Micro-finance banks face higher capital buffer rules
Micro-finance banks face additional capital requirements to provide a buffer against potential financial downturns in the first comprehensive review of the sector in years.
A Central Bank of Kenya (CBK) backed inquiry has recommended that capital ratios of the micro-finance banks (MFBs) should be raised to a yet-to-be-established threshold.
“(The proposal is) to review minimum capital requirements upwards to ensure that applicants and licensed MFBs demonstrate resilience as evidenced in their capitalisation,” says the CBK in a concept note calling for a comprehensive review of the micro-finance legal and regulatory framework.
“The proposal is to have the minimum capital requirements for all microfinance banks increased for both existing MFBs and new entrants,” adds the CBK.
But the study proposes to merge the two licences and do away with the categorisation and issue one licence for all MFBs.
“This will address the need for resilient and viable business models, which ensure capital adequacy given the changes in the sector,” says the CBK.
The CBK also proposes a review of the shareholding limits and creation of non-operating holding companies and entrenchment of the vetting of significant shareholders into the Act.
The regulator has invited comments from the public by the end of next month which will then be incorporated in the initial draft of the Microfinance (Amendment) Bill, 2018, and Regulations.
There are 13 microfinance banks in the country.
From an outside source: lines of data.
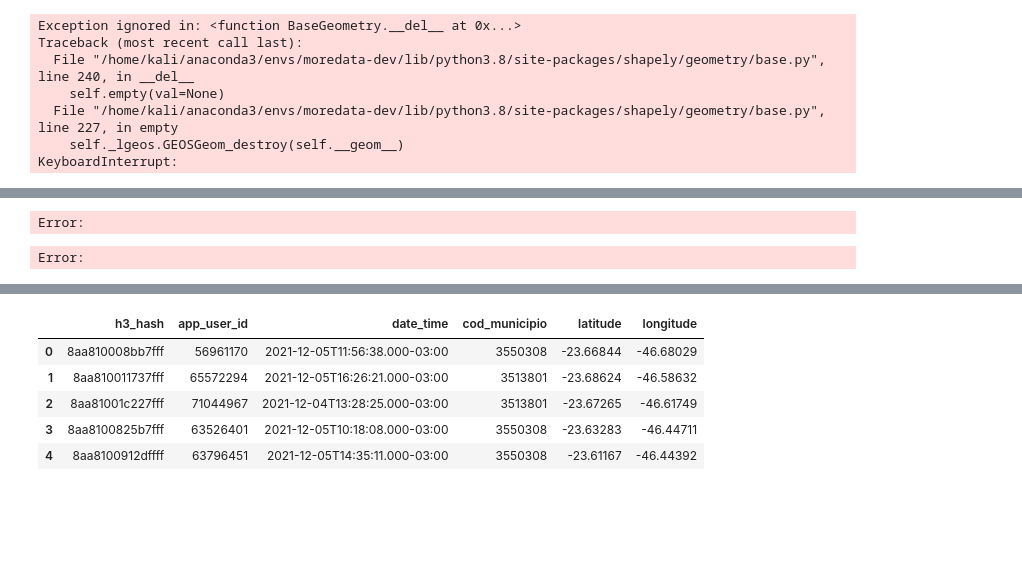
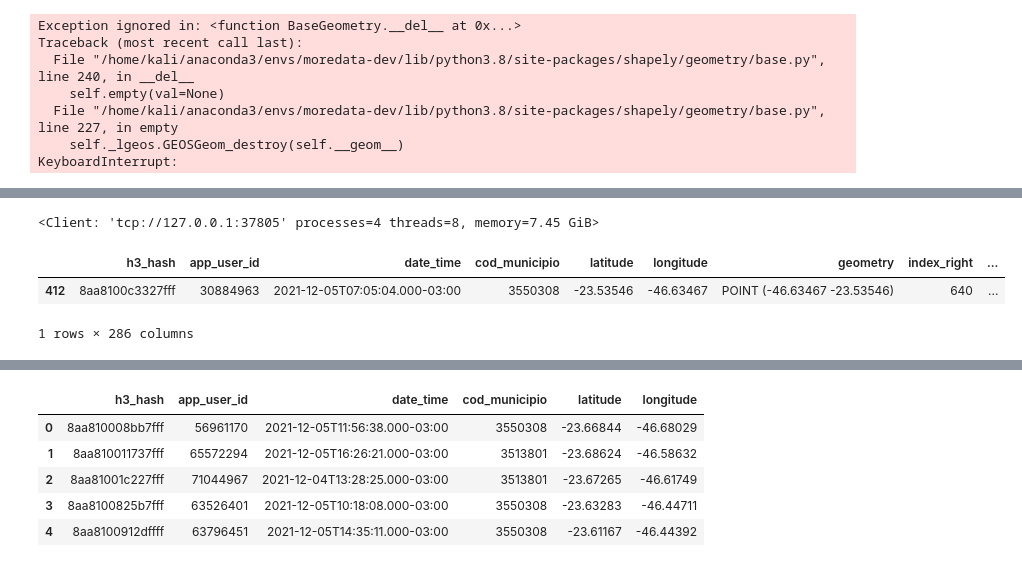
Before and after one commit to NESPEDUFV/more-data, a Jupyter notebook: examples/osm/osm-places.ipynb, the cells around one changed output, grey strips where cells are left out. Cells and saved outputs as stored; diff of their text form; code cells hidden in the pictures; blank space fills up the shorter version.

```diff
--- a/examples/osm/osm-places.ipynb
+++ b/examples/osm/osm-places.ipynb
@@ -44,17 +51,33 @@ Error:
+# %%
+import dask
+from distributed import Client, LocalCluster
+
+dask.config.set({"distributed.nanny.environ.MALLOC_TRIM_THRESHOLD_": 0})
+
+cluster = LocalCluster(n_workers=4, threads_per_worker=2, memory_limit='2GB')
+client = Client(cluster)
+
+client
+# %% [output]
+<Client: 'tcp://127.0.0.1:37805' processes=4 threads=8, memory=7.45 GiB>
 # %%
 #Dask
 import pandas as pd
 import moredata
 import geopandas
-df2 = pd.read_csv("../data/preprocessed_events_dates_sp_sample.csv")
+
+df2 = pd.read_csv("./data/preprocessed_events_dates_sp_sample.csv")
 df2 = df2.loc[(~df2['latitude'].isna()) & (~df2['longitude'].isna())]
 
 gdf2 = geopandas.GeoDataFrame(df2, geometry=geopandas.points_from_xy(df2.longitude, df2.latitude))
-data2 = moredata.models.GeopandasData().from_geodataframe(gdf.iloc[0:25000], parallel=True)
-print(data)
-osm_enricher2 = moredata.enricher.osm.OSMPlacesConnector(place_name="São Paulo, BR", files=['./data/tourism.csv.gz'], radius=50, geometry_intersected=True)
+data2 = moredata.models.DaskGeopandasData().from_geodataframe(gdf2.iloc[0:500])
 
-data_enriched2 = osm_enricher.enrich(data2)
+osm_enricher2 = moredata.enricher.osm.OSMPlacesConnector(place_name="São Paulo, BR", files=['./data/tourism.csv.gz'], radius=1000, geometry_intersected=True)
+
+data_enriched2 = osm_enricher2.enrich(data2).compute()
-# %% [output]
-Error:
-Error:
+# %%
+data_enriched2.head()
+# %% [output]
+|  | h3_hash | app_user_id | date_time | cod_municipio | latitude | longitude | geometry | index_right | ... |
+| 412 | 8aa8100c3327fff | 30884963 | 2021-12-05T07:05:04.000-03:00 | 3550308 | -23.53546 | -46.63467 | POINT (-46.63467 -23.53546) | 640 | ... |
+1 rows × 286 columns
```
Also changed, not shown: parts of 4 cells of this notebook, 8 other files.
They include three tier-one microfinance banks (Kenya Women now Echo Network Africa, Faulu and Rafiki) which commanded an aggregate market share of 90 per cent as at the end of 2016.
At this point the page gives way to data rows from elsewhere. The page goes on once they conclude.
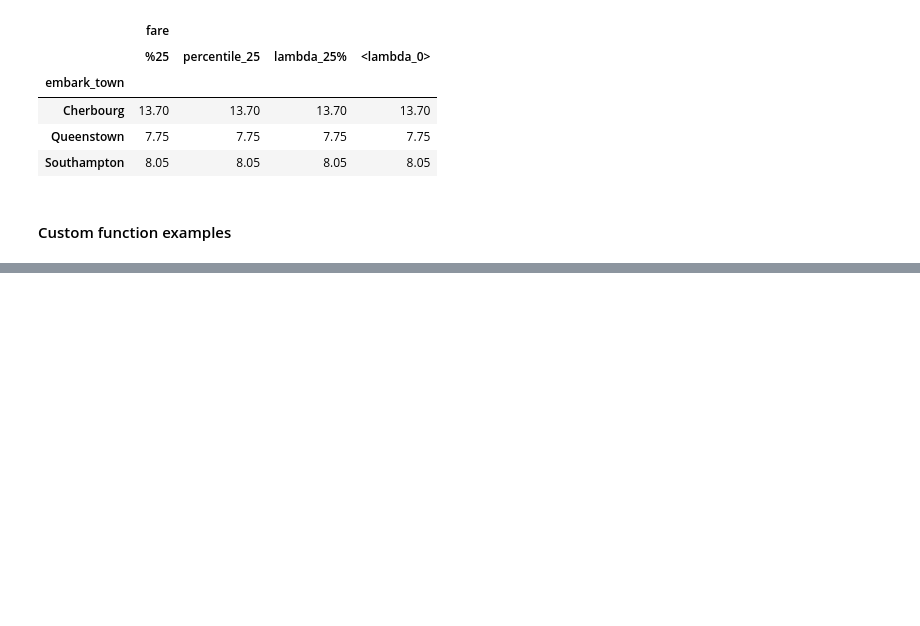
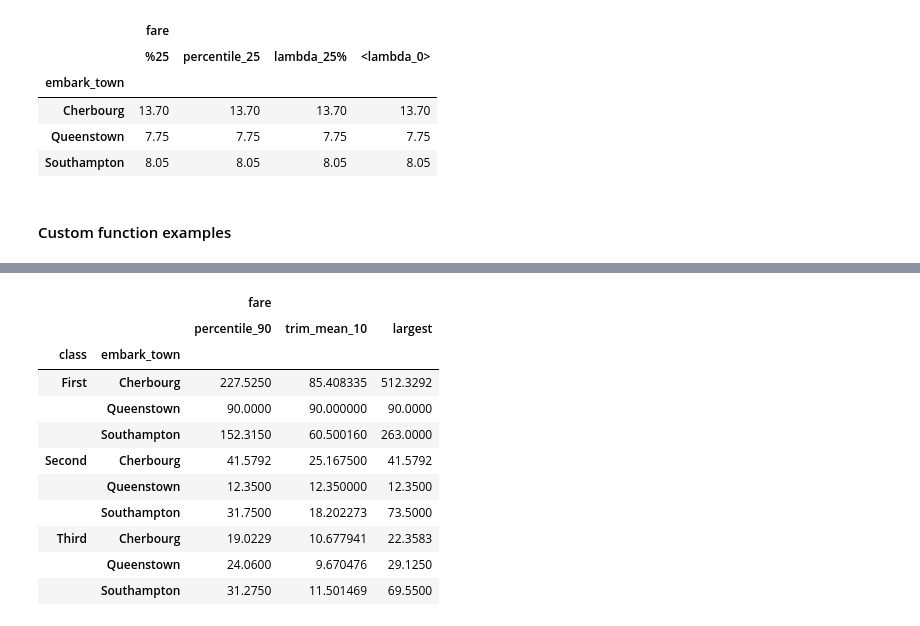
Before and after one commit to umeshraj/pbpython_pandas_group_agg, a Jupyter notebook: pd_gp_agg.ipynb, the cells around one changed output, grey strips where cells are left out. Saved outputs shown, nothing was run; the diff lists cells and outputs as text; code cells hidden in the pictures; blank space fills up the shorter version.

Commit message:
More custom fn: nlargest

```diff
--- a/pd_gp_agg.ipynb
+++ b/pd_gp_agg.ipynb
@@ -213 +213,28 @@ df.groupby(['deck']).agg(agg_func_custom_count)
 | G | 4 | 4 | 1 | 0 | 0 | {Southampton} |
+# %%
+from scipy.stats import trim_mean
+
+def percentile_90(x):
+    return x.quantile(.9)
+
+def trim_mean_10(x):
+    return trim_mean(x, 0.1)
+
+def largest(x):
+    return x.nlargest(1)
+
+agg_func_largest = {'fare':[percentile_90, trim_mean_10, largest]}
+df.groupby(['class', 'embark_town']).agg(agg_func_largest)
+# %% [output]
+|  |  | fare |  |  |
+|  |  | percentile_90 | trim_mean_10 | largest |
+| class | embark_town |  |  |  |
+| First | Cherbourg | 227.5250 | 85.408335 | 512.3292 |
+|  | Queenstown | 90.0000 | 90.000000 | 90.0000 |
+|  | Southampton | 152.3150 | 60.500160 | 263.0000 |
+| Second | Cherbourg | 41.5792 | 25.167500 | 41.5792 |
+|  | Queenstown | 12.3500 | 12.350000 | 12.3500 |
+|  | Southampton | 31.7500 | 18.202273 | 73.5000 |
+| Third | Cherbourg | 19.0229 | 10.677941 | 22.3583 |
+|  | Queenstown | 24.0600 | 9.670476 | 29.1250 |
+|  | Southampton | 31.2750 | 11.501469 | 69.5500 |
```
Also changed, not shown: parts of 3 cells of this notebook.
Three medium microfinance banks had a market share of 6.6 per cent (SMEP, Caritas and Sumac) and seven small microfinance banks (Remu, Uwezo, U&I, Century, Daraja, Choice) had a market share of 3.4 per cent.
As at December 2016, the gross loan portfolio of the 13 MFIs’s amounted to Sh48.7 billion while deposits amounted to Sh40.2 billion.
The proposed regulations come at a challenging time for the banking sector, which suffered collapse of three lenders between 2015 and 2016.
The panic over the collapse of Chase, Imperial and Dubai banks prompted concerns from Kenyan savers on whether their hard-earned cash was safe.
Chase Bank (which is on course to be bought by Mauritian lender SBM Group) owns Rafiki, the second-largest deposit-taking microfinance.